The Grinch (2018)
The Grinch, also known as Dr. Seuss' The Grinch, is a 2018 American 3D computer-animated Christmas film produced by Illumination Entertainment and the third screen adaptation of the book How the Grinch Stole Christmas! by Dr. Seuss, after the television special from 1966 and the live-action film released in 2000.
It is also the final film adaptation of a Dr. Seuss book during the lifetime of Seuss's widow Audrey Geisel, who died on December 19, 2018, and was an executive producer of the film.
The Grinch and his loyal dog, Max, live a solitary existence inside a cave on Mount Crumpet. His main source of aggravation comes during Christmastime when his neighbors in Whoville celebrate the holidays with a bang. When the Whos decide to make Christmas bigger and brighter, the disgruntled Grinch realizes there is one way to gain peace and quiet. With help from Max, the green grump hatches a scheme to pose as Santa Claus, steal Christmas and silence the Whos' holiday cheer once and for all.

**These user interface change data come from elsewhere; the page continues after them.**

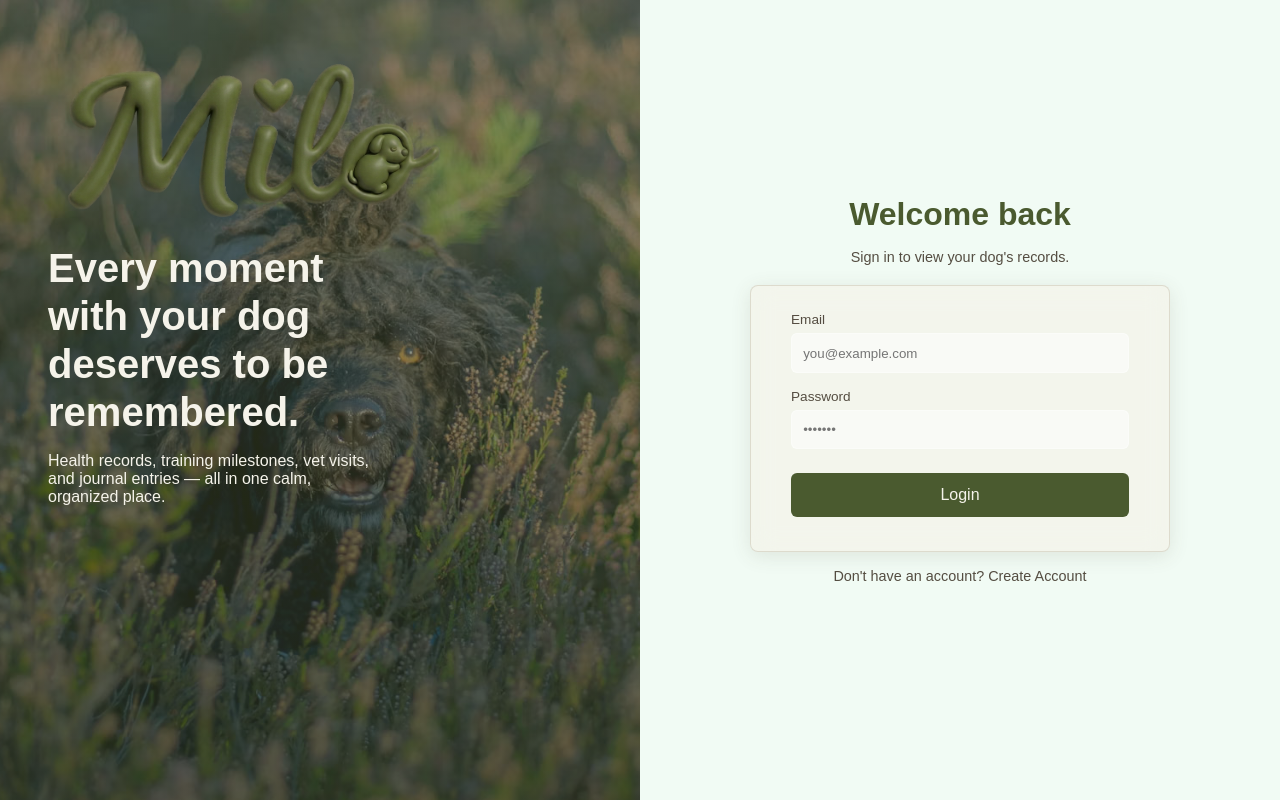
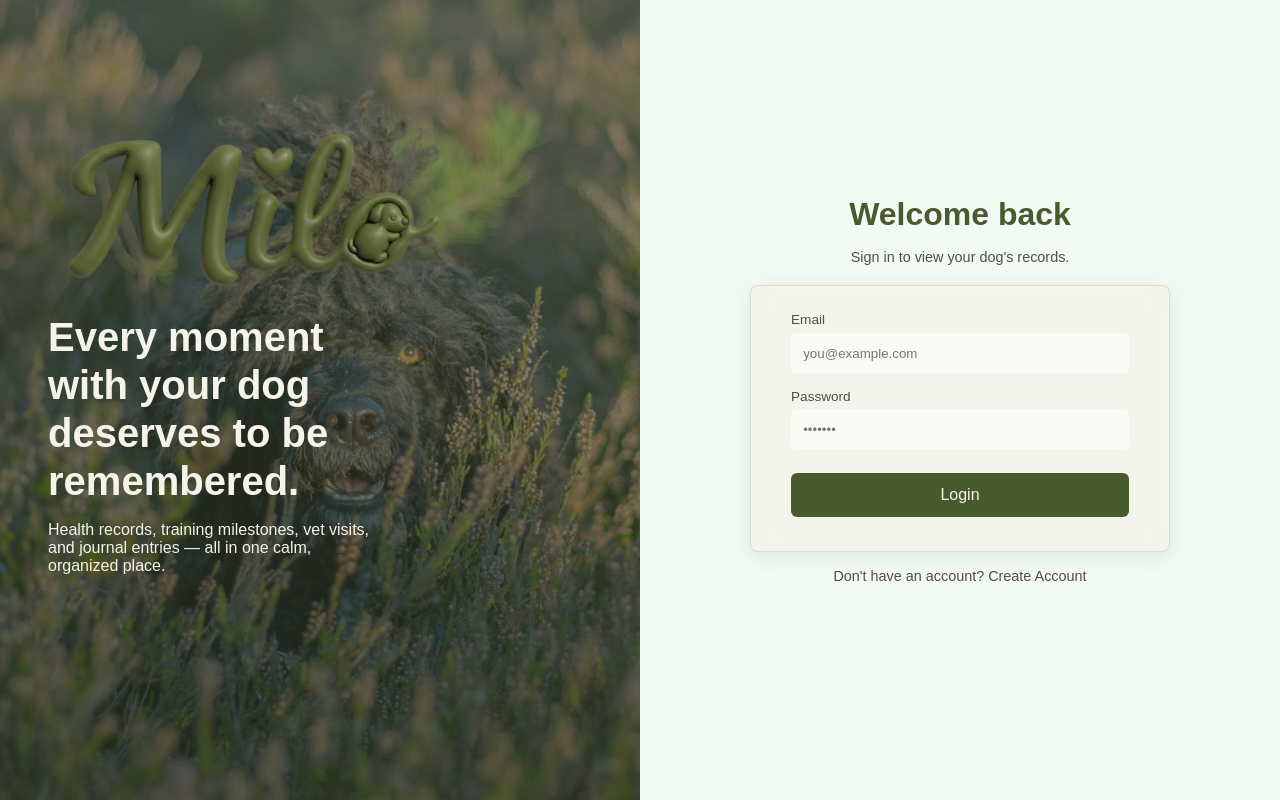
Before and after one commit to ddiaaaaanna/milo, a React (Vite) app in the folder client/: page /login in a window 1280 px wide. Built offline with nearby package versions, Linux system fonts and the light colour scheme.

Commit message:
center auth page content

```diff
--- a/client/src/pages/DogProfile/DogProfile.css
+++ b/client/src/pages/DogProfile/DogProfile.css
@@ -31,7 +31,7 @@
   border: none;
 }
 
-.text-part {
+.dog-info > .text-part {
   flex: 1;
 }
 
--- a/client/src/styles/AuthStyles.css
+++ b/client/src/styles/AuthStyles.css
@@ -45,6 +45,7 @@
 
 .text-part {
   width: 60%;
+  margin-bottom: 20%;
 }
 
 .auth-right {
```
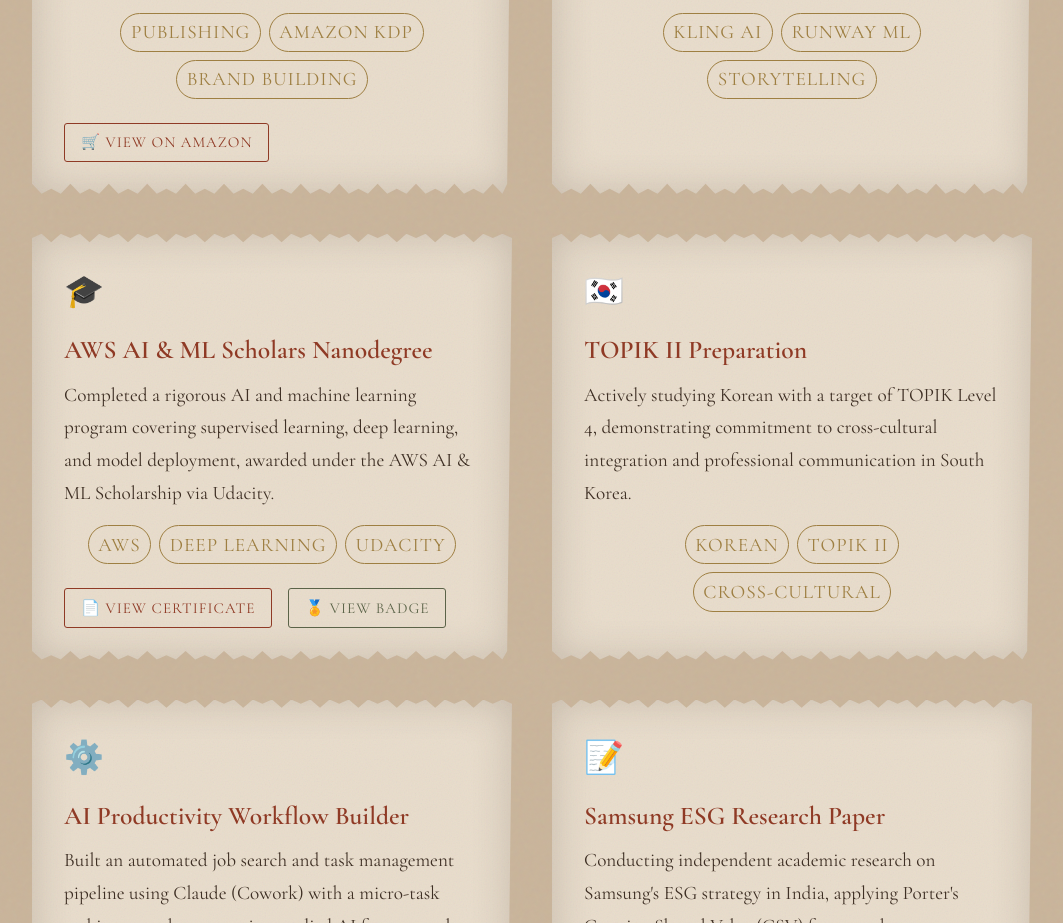
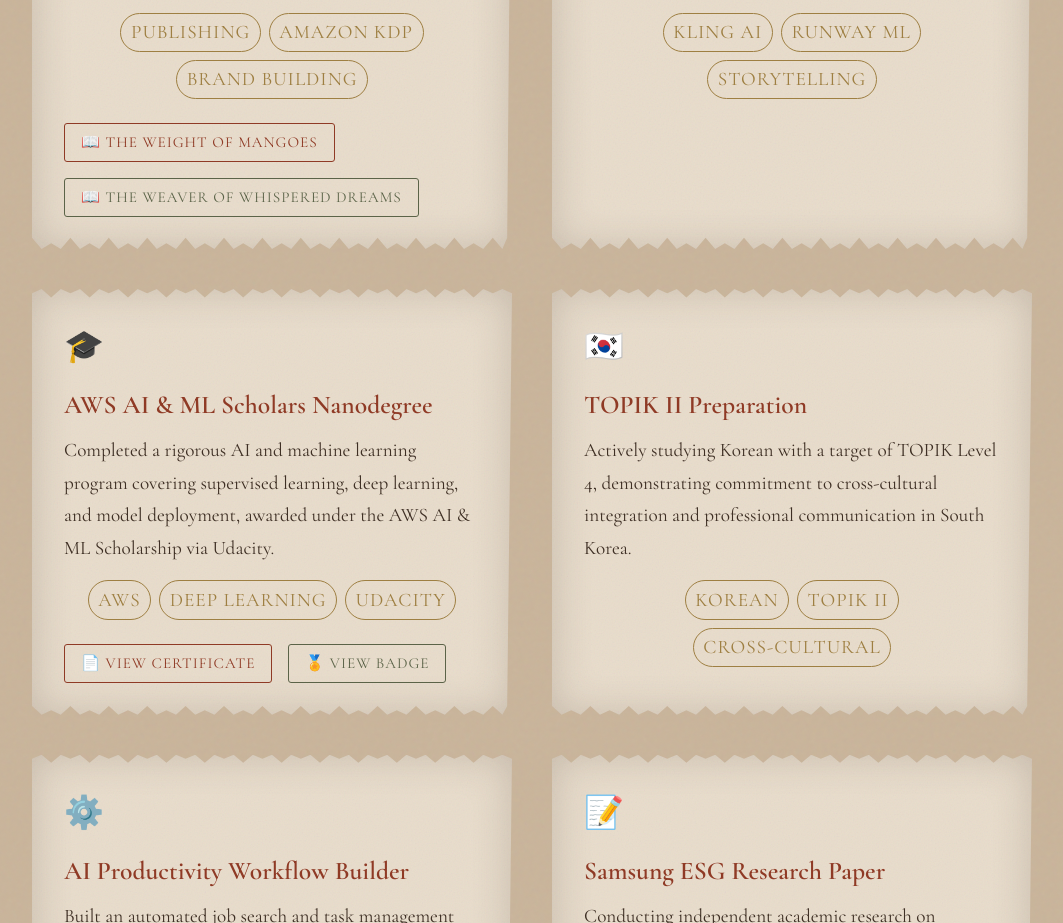
Before and after one commit to payaljarviya/payaljarviya.github.io, a plain HTML site: page index.html in a window 1280 px wide. Shown: the part 6976-7899 px from the top of the page, without its empty margins (108-1171 px from the left). Drawn offline with nearby package versions, Linux system fonts and the light colour scheme; a web font is replaced by a local one.

Commit message:
Update Nochus card with specific Amazon book links

```diff
--- a/index.html
+++ b/index.html
@@ -1521,7 +1521,9 @@
                     <span class="tag">Brand Building</span>
                 </div>
                 <div style="margin-top: 1.5rem; display: flex; gap: 1rem; flex-wrap: wrap;">
-                    <a href="#" target="_blank" style="display: inline-block; padding: 0.4rem 1rem; border: 1px solid var(--accent-terra); color: var(--accent-terra); text-decoration: none; border-radius: 3px; font-family: var(--font-serif); font-size: 0.95rem; letter-spacing: 1px; text-transform: uppercase; transition: all 0.3s ease;" onmouseover="this.style.backgroundColor='var(--accent-terra)'; this.style.color='#eadecd'" onmouseout="this.style.backgroundColor='transparent'; this.style.color='var(--accent-terra)'">🛒 View on Amazon</a>
+                    <a href="https://www.amazon.com/Weight-Mangoes-Payal-Jarviya-ebook/dp/B0GT1G21BF" target="_blank" style="display: inline-block; padding: 0.4rem 1rem; border: 1px solid var(--accent-terra); color: var(--accent-terra); text-decoration: none; border-radius: 3px; font-family: var(--font-serif); font-size: 0.95rem; letter-spacing: 1px; text-transform: uppercase; transition: all 0.3s ease;" onmouseover="this.style.backgroundColor='var(--accent-terra)'; this.style.color='#eadecd'" onmouseout="this.style.backgroundColor='transparent'; this.style.color='var(--accent-terra)'" title="The Weight of Mangoes on Amazon">📖 The Weight of Mangoes</a>
+
+                    <a href="https://www.amazon.in/dp/B0GS1L2KWH" target="_blank" style="display: inline-block; padding: 0.4rem 1rem; border: 1px solid var(--accent-olive); color: var(--accent-olive); text-decoration: none; border-radius: 3px; font-family: var(--font-serif); font-size: 0.95rem; letter-spacing: 1px; text-transform: uppercase; transition: all 0.3s ease;" onmouseover="this.style.backgroundColor='var(--accent-olive)'; this.style.color='#eadecd'" onmouseout="this.style.backgroundColor='transparent'; this.style.color='var(--accent-olive)'" title="The Weaver of Whispered Dreams on Amazon">📖 The Weaver of Whispered Dreams</a>
                 </div>
             </div>
 
```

- The main problem with the film is all the character writing is all informed instead of being shown, like how the Grinch is written to be a terrifying grump who outright hates Christmas because of his past experiences with it, but his backstory and personality hardly makes it look like he outright hates Christmas, as the former just shows him having to miss out on Christmas instead of being scarred by it and the latter makes him too normal to be seen as if he's a terrifying grump. The movie, similar to the infamous Grinch film adaptation released in 2000, also has a pointless backstory that is generic and predictable and doesn't need to be there (although this backstory doesn't take up much of the film thankfully).
- The Grinch's design, while faithful to the book, looks more soft than menacing. Max's design also looks out of place and feels like a reject from another Illumination film GMW.
- While Benedict Cumberbatch does a pretty good job as the Grinch, his voice sounds way too normal for the role and he sounds more like someone who's mildly peeved than someone who has no soul and is the physical embodiment of evil.
- It once again runs into the same issue most of these adaptations run into the length. The film is an hour long and there is way too much padding, just so they could have an excuse to make a film out of the book.
- The new characters who are friends of Cindy Lou don't do much to progress the plot and have no real personality.
- The rap update to the Grinch theme is a poor attempt at being hip and cool.
- The new moose character, Fred, is just a pointless comic relief character who shows up for a few scenes and then shows up at the end to finally do something.
- Angela Lansbury as the Mayor of Whoville only appears for one scene and that's pretty much it, making her seem like wasted talent.
- The film doesn't feel like the 1966 special or the book it's based on. In fact, it sometimes even goes as far as to insult them in some scenes, although not as much as in the 2000 film.
- Mediocre comedy such as the "Screaming Goat" meme being used randomly as a joke.
- While the voice acting is good overall, Pharrell Williams as the narrator can be kind of bland and kind of unfitting.
- Cindy is now a generic energetic kid.
- This film took a classic story, and turned it into a cliched, energetic, pop cultural, cash grab.
- Great animation, which is a nice step-up for Illumination films.
- The art style is at least somewhat very accurate to the Dr. Seuss books, although it still has some out of place designs and the lazy reuse of assets that make it rather distracting.
- One shot in the film where the Grinch looks down on Whoville looks visually stunning.
- The concept art is fantastic at least, even if the film ended up being bland.
- Good voice acting, a particular highlight being Kenan Thompson as Bricklebaum.
- It isn't nearly as mean-spirited as the previous attempt at a Grinch adaptation, as the film is a lot more lighthearted than the 2000 live-action adaptation, for example, it lacks the scene where the Grinch saves Cindy, but the former regrets doing so and wraps Cindy in gift paper, as well as throwing the dark atmosphere out of the window in favor of a happier tone that fits Dr. Seuss better.
- Depending on your opinion, the movie actually has the Grinch treating Max nicely in some scenes, which (again, depending on your opinion) is a nice change from the original 1966 special and 2000 film.
- Unlike Illumination's previous Dr. Seuss adaption The Lorax, it doesn't have as much pop culture references, if any.
The film received mixed to average reviews from critics and fans of the original book and special, with many calling it a play it safe kind of film that doesn't add much to the legacy of the story. As with most Illumination films, it was a box office hit, earning $511.6 million worldwide.